== RECORDS ==

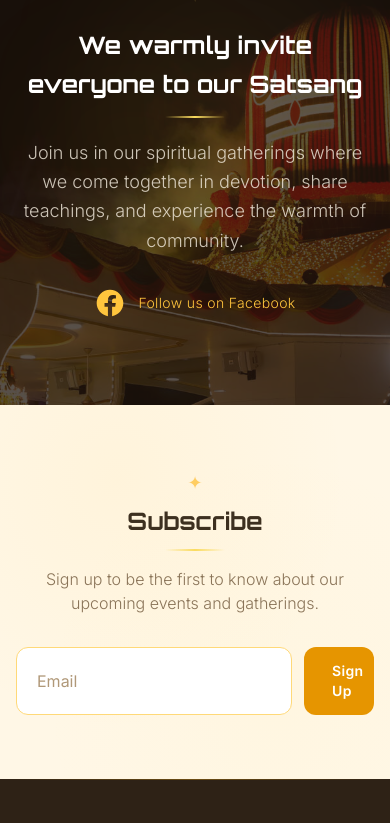
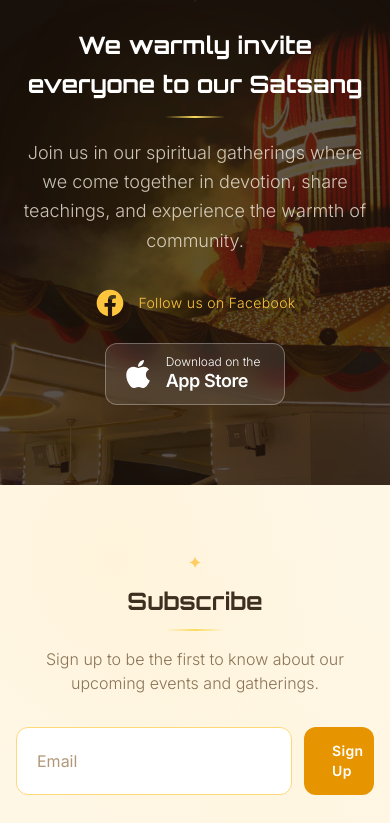
Before and after one commit to Sustainsys2025/GuruJi-Website, a Next.js app: page / in a window 390 px wide. Shown: the part 2615-3438 px from the top of the page. Built offline with nearby package versions, Linux system fonts and the light colour scheme.

Commit message:
Add App Store download links to homepage, contact page, and navbar

```diff
--- a/src/app/contact/page.tsx
+++ b/src/app/contact/page.tsx
@@ -56,12 +56,26 @@ export default function ContactPage() {
                 {contactData.info.timings}
               </p>
 
-              <a
-                href="#contact-form"
-                className="inline-block bg-lavender-500 text-white px-8 py-3 font-semibold text-sm tracking-wide hover:bg-lavender-600 rounded-xl btn-shimmer transition-colors duration-300"
-              >
-                Drop Us a Line
-              </a>
+              <div className="flex flex-col sm:flex-row items-center gap-4">
+                <a
+                  href="#contact-form"
+                  className="inline-flex items-center justify-center bg-lavender-500 text-white px-8 py-3 font-semibold text-sm tracking-wide hover:bg-lavender-600 rounded-xl btn-shimmer transition-colors duration-300 h-12"
+                >
+                  Drop Us a Line
+                </a>
+                <a
+                  href="https://apps.apple.com/gb/app/guruji-cambridge/id6760822891"
+                  target="_blank"
+                  rel="noopener noreferrer"
+                  className="inline-flex items-center gap-2.5 bg-indigo-700 text-white px-6 py-3 rounded-xl hover:bg-indigo-800 transition-colors duration-300 group h-12"
+                  aria-label="Download on the App Store"
+                >
+                  <svg className="w-5 h-5 group-hover:scale-110 transition-transform duration-300" viewBox="0 0 384 512" fill="currentColor" aria-hidden="true">
+                    <path d="M318.7 268.7c-.2-36.7 16.4-64.4 50-84.8-18.8-26.9-47.2-41.7-84.7-44.6-35.5-2.8-74.3 20.7-88.5 20.7-15 0-49.4-19.7-76.4-19.7C63.3 141.2 4 184.8 4 273.5c0 26.2 4.8 53.3 14.4 81.2 12.8 36.7 59 126.7 107.2 125.2 25.2-.6 43-17.9 75.8-17.9 31.8 0 48.3 17.9 76.4 17.9 48.6-.7 90.4-82.5 102.6-119.3-65.2-30.7-61.7-90-61.7-91.9zm-56.6-164.2c27.3-32.4 24.8-61.9 24-72.5-24.1 1.4-52 16.4-67.9 34.9-17.5 19.8-27.8 44.3-25.6 71.9 26.1 2 49.9-11.4 69.5-34.3z"/>
+                  </svg>
+                  <span className="font-semibold text-sm tracking-wide">Get our iOS App</span>
+                </a>
+              </div>
             </div>
 
             {/* Right: Google Map */}
--- a/src/app/page.tsx
+++ b/src/app/page.tsx
@@ -119,8 +119,8 @@ export default function HomePage() {
           <p className="mt-5 text-cream-200/80 text-lg font-light leading-relaxed">
             {homeData.cta.description}
           </p>
-          {siteData.socialLinks.facebook && (
-            <div className="mt-8">
+          <div className="mt-8 flex flex-col sm:flex-row items-center justify-center gap-6">
+            {siteData.socialLinks.facebook && (
               <a
                 href={siteData.socialLinks.facebook}
                 target="_blank"
@@ -133,8 +133,23 @@ export default function HomePage() {
                 </svg>
                 <span className="text-sm font-light tracking-wide">Follow us on Facebook</span>
               </a>
-            </div>
-          )}
+            )}
+            <a
+              href="https://apps.apple.com/gb/app/guruji-cambridge/id6760822891"
+              target="_blank"
+              rel="noopener noreferrer"
+              className="inline-flex items-center gap-3 bg-white/10 backdrop-blur-sm border border-white/30 rounded-xl pl-4 pr-6 py-3 text-white hover:bg-white/20 transition-all duration-300 group"
+              aria-label="Download on the App Store"
+            >
+              <svg className="w-8 h-8 group-hover:scale-110 transition-transform duration-300" viewBox="0 0 384 512" fill="currentColor" aria-hidden="true">
+                <path d="M318.7 268.7c-.2-36.7 16.4-64.4 50-84.8-18.8-26.9-47.2-41.7-84.7-44.6-35.5-2.8-74.3 20.7-88.5 20.7-15 0-49.4-19.7-76.4-19.7C63.3 141.2 4 184.8 4 273.5c0 26.2 4.8 53.3 14.4 81.2 12.8 36.7 59 126.7 107.2 125.2 25.2-.6 43-17.9 75.8-17.9 31.8 0 48.3 17.9 76.4 17.9 48.6-.7 90.4-82.5 102.6-119.3-65.2-30.7-61.7-90-61.7-91.9zm-56.6-164.2c27.3-32.4 24.8-61.9 24-72.5-24.1 1.4-52 16.4-67.9 34.9-17.5 19.8-27.8 44.3-25.6 71.9 26.1 2 49.9-11.4 69.5-34.3z"/>
+              </svg>
+              <div className="text-left">
+                <div className="text-xs font-light leading-none mb-0.5">Download on the</div>
+                <div className="text-lg font-semibold leading-tight tracking-tight">App Store</div>
+              </div>
+            </a>
+          </div>
         </div>
       </section>
 
--- a/src/components/Navbar.tsx
+++ b/src/components/Navbar.tsx
@@ -135,6 +135,18 @@ export default function Navbar({ links, siteName }: NavbarProps) {
                 </Link>
               )
             )}
+            <a
+              href="https://apps.apple.com/gb/app/guruji-cambridge/id6760822891"
+              target="_blank"
+              rel="noopener noreferrer"
+              className="ml-2 p-2 text-indigo-600 hover:text-lavender-600 hover:bg-lavender-50/50 rounded-full transition-all duration-300 group"
+              aria-label="Download on the App Store"
+              title="Get our iOS App"
+            >
+              <svg className="w-5 h-5 group-hover:scale-110 transition-transform duration-300" viewBox="0 0 384 512" fill="currentColor" aria-hidden="true">
+                <path d="M318.7 268.7c-.2-36.7 16.4-64.4 50-84.8-18.8-26.9-47.2-41.7-84.7-44.6-35.5-2.8-74.3 20.7-88.5 20.7-15 0-49.4-19.7-76.4-19.7C63.3 141.2 4 184.8 4 273.5c0 26.2 4.8 53.3 14.4 81.2 12.8 36.7 59 126.7 107.2 125.2 25.2-.6 43-17.9 75.8-17.9 31.8 0 48.3 17.9 76.4 17.9 48.6-.7 90.4-82.5 102.6-119.3-65.2-30.7-61.7-90-61.7-91.9zm-56.6-164.2c27.3-32.4 24.8-61.9 24-72.5-24.1 1.4-52 16.4-67.9 34.9-17.5 19.8-27.8 44.3-25.6 71.9 26.1 2 49.9-11.4 69.5-34.3z"/>
+              </svg>
+            </a>
           </div>
 
           <button
@@ -198,6 +210,18 @@ export default function Navbar({ links, siteName }: NavbarProps) {
                 </Link>
               )
             )}
+            <a
+              href="https://apps.apple.com/gb/app/guruji-cambridge/id6760822891"
+              target="_blank"
+              rel="noopener noreferrer"
+              className="flex items-center gap-3 px-4 py-3 text-sm font-semibold text-indigo-600 rounded-xl hover:bg-lavender-50/50 transition-all duration-300"
+              aria-label="Download on the App Store"
+            >
+              <svg className="w-5 h-5" viewBox="0 0 384 512" fill="currentColor" aria-hidden="true">
+                <path d="M318.7 268.7c-.2-36.7 16.4-64.4 50-84.8-18.8-26.9-47.2-41.7-84.7-44.6-35.5-2.8-74.3 20.7-88.5 20.7-15 0-49.4-19.7-76.4-19.7C63.3 141.2 4 184.8 4 273.5c0 26.2 4.8 53.3 14.4 81.2 12.8 36.7 59 126.7 107.2 125.2 25.2-.6 43-17.9 75.8-17.9 31.8 0 48.3 17.9 76.4 17.9 48.6-.7 90.4-82.5 102.6-119.3-65.2-30.7-61.7-90-61.7-91.9zm-56.6-164.2c27.3-32.4 24.8-61.9 24-72.5-24.1 1.4-52 16.4-67.9 34.9-17.5 19.8-27.8 44.3-25.6 71.9 26.1 2 49.9-11.4 69.5-34.3z"/>
+              </svg>
+              Get our iOS App
+            </a>
           </div>
         </div>
       </nav>
```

===

- **PROMPT**
Copy out all lines of the listing where the word "lavender" appears.

- **PROBLEM SOLUTION**
-                className="inline-block bg-lavender-500 text-white px-8 py-3 font-semibold text-sm tracking-wide hover:bg-lavender-600 rounded-xl btn-shimmer transition-colors duration-300"
+                  className="inline-flex items-center justify-center bg-lavender-500 text-white px-8 py-3 font-semibold text-sm tracking-wide hover:bg-lavender-600 rounded-xl btn-shimmer transition-colors duration-300 h-12"
+              className="ml-2 p-2 text-indigo-600 hover:text-lavender-600 hover:bg-lavender-50/50 rounded-full transition-all duration-300 group"
+              className="flex items-center gap-3 px-4 py-3 text-sm font-semibold text-indigo-600 rounded-xl hover:bg-lavender-50/50 transition-all duration-300"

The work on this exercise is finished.